G.C. Das, Actg. C.J.
1. This is a reference by the learned Sessions Judge, Mayurbhanj, recommending to set aside the Order of the Magistrate, 1st Glass, Rai-rangpur, dated November 30, 1960, in G. R. Case No. 363 of 1959. The facts are tee : The accused persons were charged under Section 420, Indian Penal Code, for the offence of cheating by false impersonation as Government Amin. The charge-sheet shows that he cheated a number of persons. Out of these persons, the prosecution examined a few and wanted to examine the rest. This prayer of the prosecution was rejected by the learned Magistrate. The relevant order is as follows :

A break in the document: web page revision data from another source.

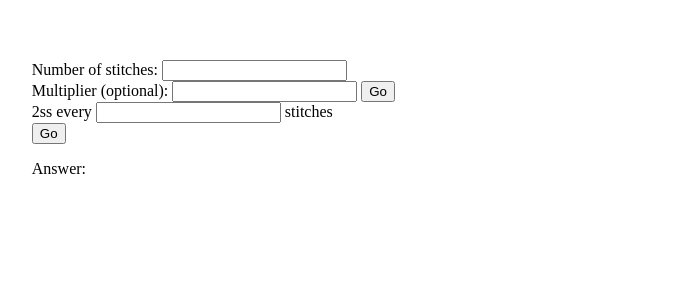
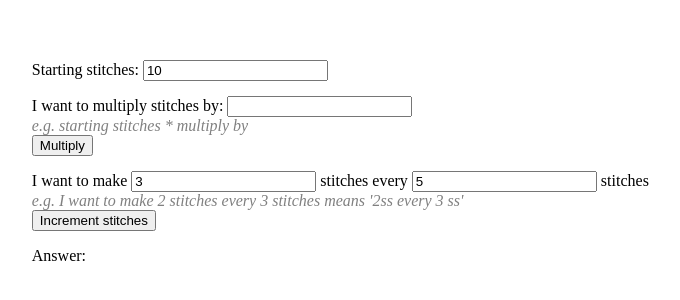
Before and after one commit to ShirleyZ/stitch-counter, a plain HTML site: page index.html in a window 1280 px wide. Shown: the part 140-440 px from the top of the page, without its empty margins (229-909 px from the left). Drawn offline with Linux system fonts and the light colour scheme.

Commit message:
made incrementing dynamic

```diff
--- a/index.html
+++ b/index.html
@@ -2,18 +2,44 @@
 	<head>
 		<title>Stitch calc</title>
 		<script src="js.js"></script>
+		<style type="text/css">
+		.calcType {
+			margin: 15px 0;
+		}
+
+		.helper-text {
+			font-style: italic;
+			color: grey;
+		}
+		</style>
 	</head>
 	<body>
 		<div style="width:60%;margin: auto; margin-top: 200px;">
-			Number of stitches: <input type="number" id="num"><br>
-			Multiplier (optional): <input type="number" id="multi">
-			<button onclick="calc()">Go</button>
-			<br>
+			Starting stitches: <input type="number" id="num" value="10">
 
-			2ss every <input type="number" id="twoSsPer"> stitches
-			<br>
-			<button onclick="calcN()">Go</button>
-			<br>
+			<div class="calcType">
+				I want to multiply stitches by:
+				<input type="number" id="multi">
+				<br>
+				<span class="helper-text">
+					e.g. starting stitches * multiply by
+				</span>
+				<br>
+				<button onclick="calc()">Multiply</button>
+			</div>
+
+			<div class="calcType">
+				I want to make
+				<input type="number" id="numIncrement" value="3">
+				stitches every <input type="number" id="incrementPer" value="5"> stitches
+				<br>
+				<span class="helper-text">
+					e.g. I want to make 2 stitches every 3 stitches means '2ss every 3 ss'
+				</span>
+				<br>
+				<button onclick="calcN()">Increment stitches</button>
+				<br>
+			</div>
 			<p>Answer: <span id="ans"></span></p>
 			<div id="working">
 
--- a/js.js
+++ b/js.js
@@ -3,24 +3,28 @@ function calc() {
 	var multi = document.getElementById("multi").value;
 	console.log(num +" * "+multi);
 	document.getElementById("ans").innerHTML = num*multi;
+	document.getElementById("working").innerHTML = "";
 }
 
 function calcN() {
 	var num = parseInt(document.getElementById("num").value);
-	var per = document.getElementById("twoSsPer").value;
+	var per = parseInt(document.getElementById("incrementPer").value);
+	var numIncrement = parseInt(document.getElementById("numIncrement").value);
 	var ans = 0;
 
 	var workspace = document.getElementById("working");
 	var calculations = "";
 
-	console.log(num+1);
 	for (var i = 1; i < num+1; i++) {
 		ans++;
 		calculations += "<div style='width:55px; float: left'>St "+i+": </div>"+ans
 
 		if (i % per == 0) {
-			ans++
-			calculations += " " + ans
+			// num increment - 1 because you added the first one above
+			for (var j = 0; j < (numIncrement-1); j++) {
+				ans++;
+				calculations += " " + ans;
+			}
 		}
 		calculations += "<br clear='both'>"
 
```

'The C. S. I. ought to have moved for examination of these witnesses earlier. The material witnesses have been examined. Those witnesses are to repeat the facts what others have stated on the same line. Hence the prayer of the C. S. I. cannot be entertained.'
2. The ground taken by the learned Magistrate was that the witnesses sought to be examined will repeat the same thing, does not appear to be sound. This is a case in which the accused Bhimcharan Mandal stood charged under Section 420 of the Indian Penal Code for having cheated a number of persons. The persons who were material witnesses ought to have been examined. The offence would be complete even if the Court finds that one of the witnesses mentioned in the charge-sheet was in fact cheated. Accordingly all the persons who were cheated should have been examined by the learned Magistrate. Section 251- which has been newly introduced by the 1955 amendment leaves no discretion to the Magistrate and he is bound to examine such witnesses as are produced by the prosecution.

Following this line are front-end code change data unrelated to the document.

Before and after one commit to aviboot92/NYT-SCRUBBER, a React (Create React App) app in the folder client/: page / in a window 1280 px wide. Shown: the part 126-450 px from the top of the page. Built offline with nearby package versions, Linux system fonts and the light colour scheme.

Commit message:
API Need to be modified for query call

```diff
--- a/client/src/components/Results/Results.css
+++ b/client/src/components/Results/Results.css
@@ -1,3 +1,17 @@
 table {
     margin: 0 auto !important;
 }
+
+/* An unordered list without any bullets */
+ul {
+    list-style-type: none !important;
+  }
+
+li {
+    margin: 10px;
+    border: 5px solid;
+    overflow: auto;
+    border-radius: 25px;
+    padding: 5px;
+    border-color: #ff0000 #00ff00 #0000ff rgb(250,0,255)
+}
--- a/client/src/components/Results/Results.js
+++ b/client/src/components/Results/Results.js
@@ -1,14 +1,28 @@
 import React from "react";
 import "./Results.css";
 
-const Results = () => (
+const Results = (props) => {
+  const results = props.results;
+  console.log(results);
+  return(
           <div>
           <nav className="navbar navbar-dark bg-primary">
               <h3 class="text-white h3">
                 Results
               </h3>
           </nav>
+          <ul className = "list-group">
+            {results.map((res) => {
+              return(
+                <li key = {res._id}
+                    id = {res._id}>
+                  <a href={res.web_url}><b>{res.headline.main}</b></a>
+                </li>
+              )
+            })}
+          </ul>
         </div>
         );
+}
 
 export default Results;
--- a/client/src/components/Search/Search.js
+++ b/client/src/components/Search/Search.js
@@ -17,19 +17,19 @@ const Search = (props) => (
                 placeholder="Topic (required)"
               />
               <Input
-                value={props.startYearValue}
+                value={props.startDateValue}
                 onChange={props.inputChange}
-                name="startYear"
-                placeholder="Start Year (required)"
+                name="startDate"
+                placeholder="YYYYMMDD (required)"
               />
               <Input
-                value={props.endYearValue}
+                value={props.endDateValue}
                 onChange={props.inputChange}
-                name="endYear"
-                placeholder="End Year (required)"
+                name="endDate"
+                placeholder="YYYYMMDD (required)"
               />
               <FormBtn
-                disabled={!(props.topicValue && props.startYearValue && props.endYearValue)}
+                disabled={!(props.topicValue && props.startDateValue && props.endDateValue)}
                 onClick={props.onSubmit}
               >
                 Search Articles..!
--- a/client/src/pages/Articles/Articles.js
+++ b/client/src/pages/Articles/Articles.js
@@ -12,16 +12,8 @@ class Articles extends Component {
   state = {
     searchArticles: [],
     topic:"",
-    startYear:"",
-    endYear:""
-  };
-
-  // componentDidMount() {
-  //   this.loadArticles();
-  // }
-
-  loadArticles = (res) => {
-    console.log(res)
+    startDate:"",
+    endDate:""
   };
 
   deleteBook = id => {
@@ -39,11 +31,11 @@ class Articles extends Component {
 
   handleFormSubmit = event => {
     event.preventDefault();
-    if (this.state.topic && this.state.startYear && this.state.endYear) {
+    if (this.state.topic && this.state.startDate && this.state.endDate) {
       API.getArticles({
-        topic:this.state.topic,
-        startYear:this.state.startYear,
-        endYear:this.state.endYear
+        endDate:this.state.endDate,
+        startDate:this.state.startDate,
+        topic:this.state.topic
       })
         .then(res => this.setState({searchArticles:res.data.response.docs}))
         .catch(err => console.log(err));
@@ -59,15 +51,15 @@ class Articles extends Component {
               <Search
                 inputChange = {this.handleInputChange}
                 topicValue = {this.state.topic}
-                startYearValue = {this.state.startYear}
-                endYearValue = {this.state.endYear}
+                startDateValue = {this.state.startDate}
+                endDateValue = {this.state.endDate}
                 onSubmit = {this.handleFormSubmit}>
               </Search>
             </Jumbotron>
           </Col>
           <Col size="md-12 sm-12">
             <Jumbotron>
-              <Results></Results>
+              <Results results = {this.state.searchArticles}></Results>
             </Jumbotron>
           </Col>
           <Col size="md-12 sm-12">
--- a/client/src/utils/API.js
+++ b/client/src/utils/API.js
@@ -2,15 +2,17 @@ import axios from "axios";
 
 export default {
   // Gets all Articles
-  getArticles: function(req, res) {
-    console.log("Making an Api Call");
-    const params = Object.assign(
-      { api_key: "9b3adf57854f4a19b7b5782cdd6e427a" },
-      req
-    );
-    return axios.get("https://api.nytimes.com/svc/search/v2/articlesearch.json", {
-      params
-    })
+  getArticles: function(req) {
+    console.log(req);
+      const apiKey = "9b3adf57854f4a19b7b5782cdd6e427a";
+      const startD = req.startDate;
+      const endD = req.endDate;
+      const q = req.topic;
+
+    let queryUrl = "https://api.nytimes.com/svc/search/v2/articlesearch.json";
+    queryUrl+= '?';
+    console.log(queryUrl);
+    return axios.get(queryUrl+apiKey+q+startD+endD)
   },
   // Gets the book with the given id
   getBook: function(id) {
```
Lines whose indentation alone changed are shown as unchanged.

Section 251-A lays down a complete procedure to be adopted in cases instituted on police report. Clause (7) lays down the manner in which the prosecution witnesses were to be examined. It states that on the date so fixed, the Magistrate shall proceed to take all such evidence as may be produced in support of the prosecution, provided that the Magistrate may permit the cross-examination of any witness to be deferred until any other witness or witnesses have been examined. Or recall any witness for further cross-examination. This clause seems to be mandatory and the Magistrate is bound to examine all such witnesses as are produced by the prosecution.
I am, therefore, clearly of the opinion that the order of the Magistrate rejecting the application filed on behalf of the prosecution to examine the rest of the witnesses is wrong and cannot be sustained. Accordingly, I would set aside the order of the learned Magistrate and direct him to famine the witnesses as produced by the prosecution.
3. In the result, the Reference is accepted.